“If there is a silver bullet in education, it is getting kids ready for kindergarten,” said Ann Schloss, the district’s director of academic services. “Research tells us that students that are ready for kindergarten, they will have a more successful educational career.”

Some students start kindergarten as avid readers while others struggle to master the alphabet. Some have already spent two and three years in a structured preschool environment while others are just being introduced to school.

But Schloss said times have changed and solid preschool is more important than ever.

“The skills they are expected to know in kindergarten compared with what we were supposed to learn years ago are vastly different,” she said. “Everything is moved down in regards to standards.”

What was taught in kindergarten years ago is now covered in a typical preschool.

Last year, Ready, Set, Go was in the planning phases, but included three professional development workshops for preschool teachers hosted by Elyria Schools.
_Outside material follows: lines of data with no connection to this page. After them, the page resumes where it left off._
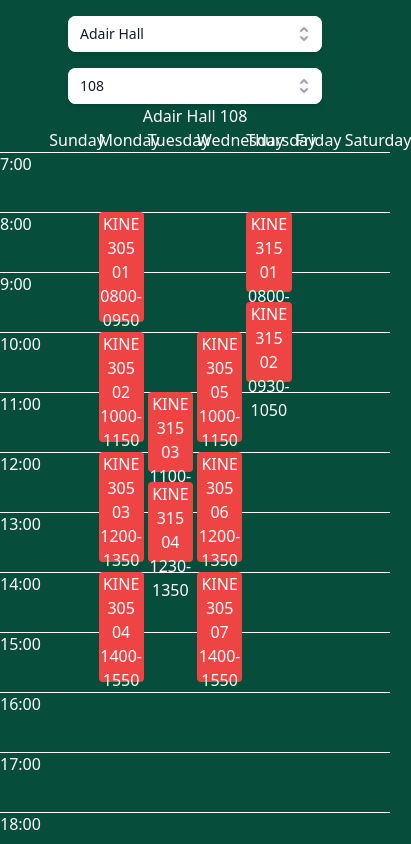
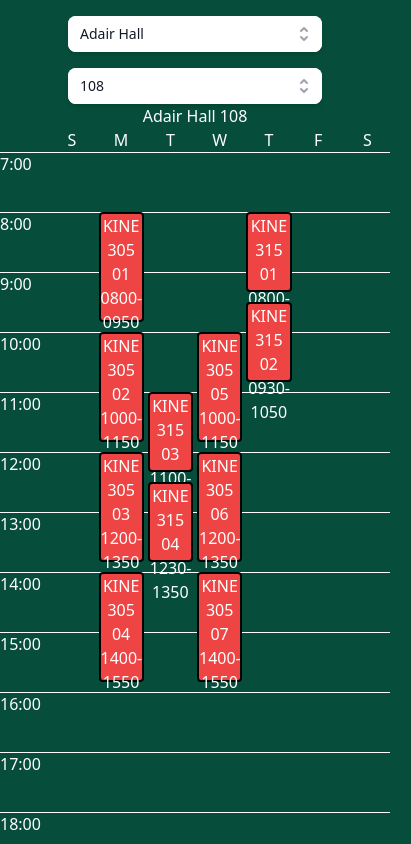
Before and after one commit to tecnd/room-finder, a React (Vite) app: page / in a window 390 px wide. Shown: the top 844 px of the page, 411 px wide, since content can reach past the window. Built offline with nearby package versions, Linux system fonts and the light colour scheme.

Commit message:
calendar responsiveness

```diff
--- a/src/Calendar.jsx
+++ b/src/Calendar.jsx
@@ -1,26 +1,33 @@
 // Force Tailwind to generate col-start-{n} classes
 const days = (
   <>
-    <div className="row-start-1 col-start-2">
-      <p>Sunday</p>
+    <div className="row-start-1 col-start-2 text-center">
+      <p className="hidden md:block">Sunday</p>
+      <p className="block md:hidden">S</p>
     </div>
-    <div className="row-start-1 col-start-3">
-      <p>Monday</p>
+    <div className="row-start-1 col-start-3 text-center">
+      <p className="hidden md:block">Monday</p>
+      <p className="block md:hidden">M</p>
     </div>
-    <div className="row-start-1 col-start-4">
-      <p>Tuesday</p>
+    <div className="row-start-1 col-start-4 text-center">
+      <p className="hidden md:block">Tuesday</p>
+      <p className="block md:hidden">T</p>
     </div>
-    <div className="row-start-1 col-start-5">
-      <p>Wednesday</p>
+    <div className="row-start-1 col-start-5 text-center">
+      <p className="hidden md:block">Wednesday</p>
+      <p className="block md:hidden">W</p>
     </div>
-    <div className="row-start-1 col-start-6">
-      <p>Thursday</p>
+    <div className="row-start-1 col-start-6 text-center">
+      <p className="hidden md:block">Thursday</p>
+      <p className="block md:hidden">T</p>
     </div>
-    <div className="row-start-1 col-start-7">
-      <p>Friday</p>
+    <div className="row-start-1 col-start-7 text-center">
+      <p className="hidden md:block">Friday</p>
+      <p className="block md:hidden">F</p>
     </div>
-    <div className="row-start-1 col-start-8">
-      <p>Saturday</p>
+    <div className="row-start-1 col-start-8 text-center">
+      <p className="hidden md:block">Saturday</p>
+      <p className="block md:hidden">S</p>
     </div>
   </>
 );
@@ -74,17 +81,18 @@ export default function Calendar({ events }) {
 
       cal.push(
         <div
-          className={`col-start-${colNum} bg-red-500 text-center rounded`}
+          className={`col-start-${colNum} bg-red-500 text-center rounded border-2 border-black `}
           style={{ gridRow: `${start} / ${end}` }}
         >
-          {cid} {time}
+          <p>{cid}</p>
+          <p>{time}</p>
         </div>
       );
     }
   }
 
   return (
-    <div className="grid grid-cols-8 grid-rows-[minmax(0,_1fr)_repeat(192,_5px)] auto-rows-fr gap-x-1 max-w-full md:max-w-screen-md">
+    <div className="grid grid-cols-8 grid-rows-[minmax(0,_1fr)_repeat(192,_5px)] auto-cols-max gap-x-1 w-full">
       {days}
       {lines}
       {cal}
```
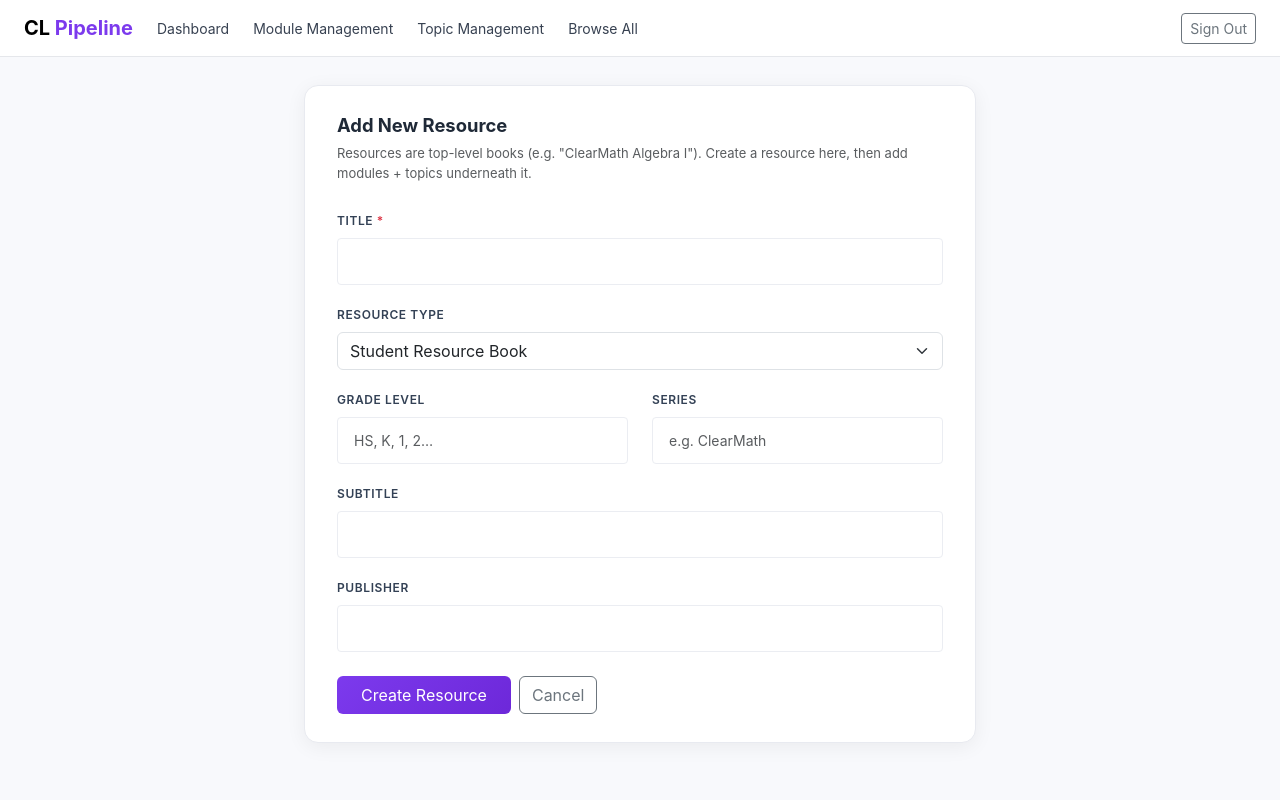
After one commit to virendraqbs/idmlExtraction, a FastAPI app: template templates/resource_add.html in a window 1280 px wide. The commit adds this page. Run offline with FastAPI, Linux system fonts and the light colour scheme; the template is opened without the code that fills it, so the values that code supplies are empty.

Commit message:
feat(resource): add /resources/add CRUD form + + New Resource button
Adds the missing path to create new cl_resource rows from the UI.

- database.create_resource(title, resource_type, ...) — direct INSERT
  with title+type uniqueness guard. Raises ValueError on duplicate.
- database.get_resource(id) — single-row lookup helper.
- GET  /resources/add — form template (title required; resource_type,
  grade_level, subtitle, series, publisher optional).
- POST /resources/add — validates, INSERTs, redirects to /modules?msg=resource_created.
- modules_list.html — '+ New Resource' button next to '1. Select resource'.
- _modules_page_context surfaces the resource_created success message.

```diff
--- a/templates/modules_list.html
+++ b/templates/modules_list.html
@@ -74,7 +74,10 @@
     </div>
     <form method="POST" action="/modules/add" enctype="multipart/form-data">
       <div class="upload-select-section">
-        <div class="select-title">1. Select resource</div>
+        <div class="select-title d-flex justify-content-between align-items-center">
+          <span>1. Select resource</span>
+          <a href="/resources/add" class="btn btn-sm btn-outline-primary py-0" style="font-size:11px;text-transform:none;letter-spacing:0;font-weight:500">+ New Resource</a>
+        </div>
         <div class="select-field">
           <select name="resource_id" class="form-select" required>
             <option value="">— Select resource —</option>
--- /dev/null
+++ b/templates/resource_add.html
@@ -0,0 +1,90 @@
+<!DOCTYPE html>
+<html lang="en">
+<head>
+<meta charset="UTF-8">
+<meta name="viewport" content="width=device-width, initial-scale=1.0">
+<title>CL Pipeline — Add Resource</title>
+<link rel="stylesheet" href="/static/css/theme.css">
+<link href="https://cdn.jsdelivr.net/npm/bootstrap@5.3.3/dist/css/bootstrap.min.css" rel="stylesheet">
+<style>
+  :root { --primary: #7c3aed; }
+  body { background: #f8f9fc; font-family: 'Inter', -apple-system, BlinkMacSystemFont, sans-serif; }
+  .navbar-custom { background: #fff; border-bottom: 1px solid #e5e7eb; }
+  .navbar-custom .navbar-brand { font-weight: 700; font-size: 20px; }
+  .navbar-custom .navbar-brand span { color: var(--primary); }
+  .navbar-custom .nav-link { color: #374151; padding: 0.35rem 0.6rem; border-radius: 6px; }
+  .navbar-custom .nav-link:hover { color: var(--primary); background: rgba(124,58,237,0.08); }
+  .navbar-custom .nav-link.active { color: var(--primary); font-weight: 600; }
+  .page { max-width: 720px; margin: 0 auto; padding: 28px 24px; }
+  .form-card {
+    background: #fff; border: 1px solid #e8eaf0; border-radius: 14px;
+    padding: 28px 32px; box-shadow: 0 4px 20px rgba(0,0,0,0.06);
+  }
+  .form-card h5 { font-weight: 700; font-size: 1.15rem; margin-bottom: 8px; color: #1f2937; }
+  .form-card .form-label { font-size: 12px; font-weight: 600; color: #334155; text-transform: uppercase; letter-spacing: 0.6px; }
+  .btn-primary { background: linear-gradient(135deg, var(--primary) 0%, #6d28d9 100%); border: none; }
+  .btn-primary:hover { box-shadow: 0 4px 14px rgba(124,58,237,0.4); }
+</style>
+</head>
+<body>
+<nav class="navbar navbar-expand navbar-custom sticky-top">
+  <div class="container-fluid px-4">
+    <a class="navbar-brand" href="/dashboard">CL <span>Pipeline</span></a>
+    <div class="navbar-nav me-auto mb-2 mb-lg-0 gap-2">
+      <a class="nav-link" href="/dashboard" style="font-size:14px">Dashboard</a>
+      <a class="nav-link" href="/modules" style="font-size:14px">Module Management</a>
+      <a class="nav-link" href="/topics" style="font-size:14px">Topic Management</a>
+      <a class="nav-link" href="/browse" style="font-size:14px">Browse All</a>
+    </div>
+    <div class="d-flex align-items-center gap-3">
+      {% if session %}<span class="text-muted" style="font-size:13px">{{ session.username }}</span>{% endif %}
+      <a href="/logout" class="btn btn-outline-secondary btn-sm">Sign Out</a>
+    </div>
+  </div>
+</nav>
+<div class="page">
+  {% if error %}<div class="alert alert-danger">{{ error }}</div>{% endif %}
+  <div class="form-card">
+    <h5>Add New Resource</h5>
+    <p class="text-muted mb-4" style="font-size:13px">Resources are top-level books (e.g. "ClearMath Algebra I"). Create a resource here, then add modules + topics underneath it.</p>
+    <form method="POST" action="/resources/add">
+      <div class="mb-3">
+        <label class="form-label">Title <span class="text-danger">*</span></label>
+        <input type="text" name="title" class="form-control" required maxlength="512" value="{{ form.title or '' }}">
+      </div>
+      <div class="mb-3">
+        <label class="form-label">Resource Type</label>
+        <select name="resource_type" class="form-select">
+          <option value="STUDENT_RESOURCE_BOOK" {% if (form.resource_type or 'STUDENT_RESOURCE_BOOK') == 'STUDENT_RESOURCE_BOOK' %}selected{% endif %}>Student Resource Book</option>
+          <option value="TEACHER_RESOURCE_BOOK" {% if form.resource_type == 'TEACHER_RESOURCE_BOOK' %}selected{% endif %}>Teacher Resource Book</option>
+          <option value="FAMILY_GUIDE" {% if form.resource_type == 'FAMILY_GUIDE' %}selected{% endif %}>Family Guide</option>
+          <option value="ASSESSMENT" {% if form.resource_type == 'ASSESSMENT' %}selected{% endif %}>Assessment</option>
+        </select>
+      </div>
+      <div class="row">
+        <div class="col-md-6 mb-3">
+          <label class="form-label">Grade Level</label>
+          <input type="text" name="grade_level" class="form-control" maxlength="32" value="{{ form.grade_level or '' }}" placeholder="HS, K, 1, 2…">
+        </div>
+        <div class="col-md-6 mb-3">
+          <label class="form-label">Series</label>
+          <input type="text" name="series" class="form-control" maxlength="255" value="{{ form.series or '' }}" placeholder="e.g. ClearMath">
+        </div>
+      </div>
+      <div class="mb-3">
+        <label class="form-label">Subtitle</label>
+        <input type="text" name="subtitle" class="form-control" maxlength="512" value="{{ form.subtitle or '' }}">
+      </div>
+      <div class="mb-3">
+        <label class="form-label">Publisher</label>
+        <input type="text" name="publisher" class="form-control" maxlength="255" value="{{ form.publisher or '' }}">
+      </div>
+      <div class="d-flex gap-2 mt-4">
+        <button type="submit" class="btn btn-primary px-4">Create Resource</button>
+        <a href="/modules" class="btn btn-outline-secondary">Cancel</a>
+      </div>
+    </form>
+  </div>
+</div>
+</body>
+</html>
```
Also changed, not shown: controllers/job_controller.py (+53 -2 lines), database.py (+65 -0 lines).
A lesson in how to teach a core language arts and math concept was taught at each session, and more than 80 providers attended, which only showed the district they have an interested audience in preschool teachers.

This year, Ready, Set, Go has signed on 16 child-care centers with pre-kindergarten programs to participate in the collaborative.

“We are just trying to bridge that gap between pre-k and kindergarten,” Schloss said. “Once students come to us, we have a system in place where teachers know what is expected of their students each year as well as what students should have learned the previous year. But that same transition was missing from pre-k to kindergarten.”

Michele Henes, an associate professor of education and coordinator of the children’s learning program at Lorain County Community College, said the way Elyria Schools is embracing kindergarten readiness should be duplicated in the county and state.

Henes is also the co-chair of the REACHigher Council, which was started in 2007 to look at the entire spectrum of learning in Lorain County from preschool until the end of college.

“We need to be on the same page as educators — those in the birth-through-5 world with the k-through-12 world,” she said. “We need to make sure the child is successful and that starts with early education.”

Henes said parents who do not have their children in preschool should consider it the first step to kindergarten.

“Parents need to embrace that the birth-through-5 learning time is critical,” she said. “It should be a time of exploration, play and social skills, but a lot of learning should be going on. That’s the time when most of the skills of speech, prewriting and prereading are learned. In the right setting, we can still do that in a very non-threatening way for kids, in a play and exploration environment.”

Schloss said it will likely take at least three years to see sustainable change in the way prekindergarten is delivered in Elyria.

“But we know it will have a very positive impact on our kids,” she said.

Contact Lisa Roberson at 329-7121 or lroberson@chroniclet.com.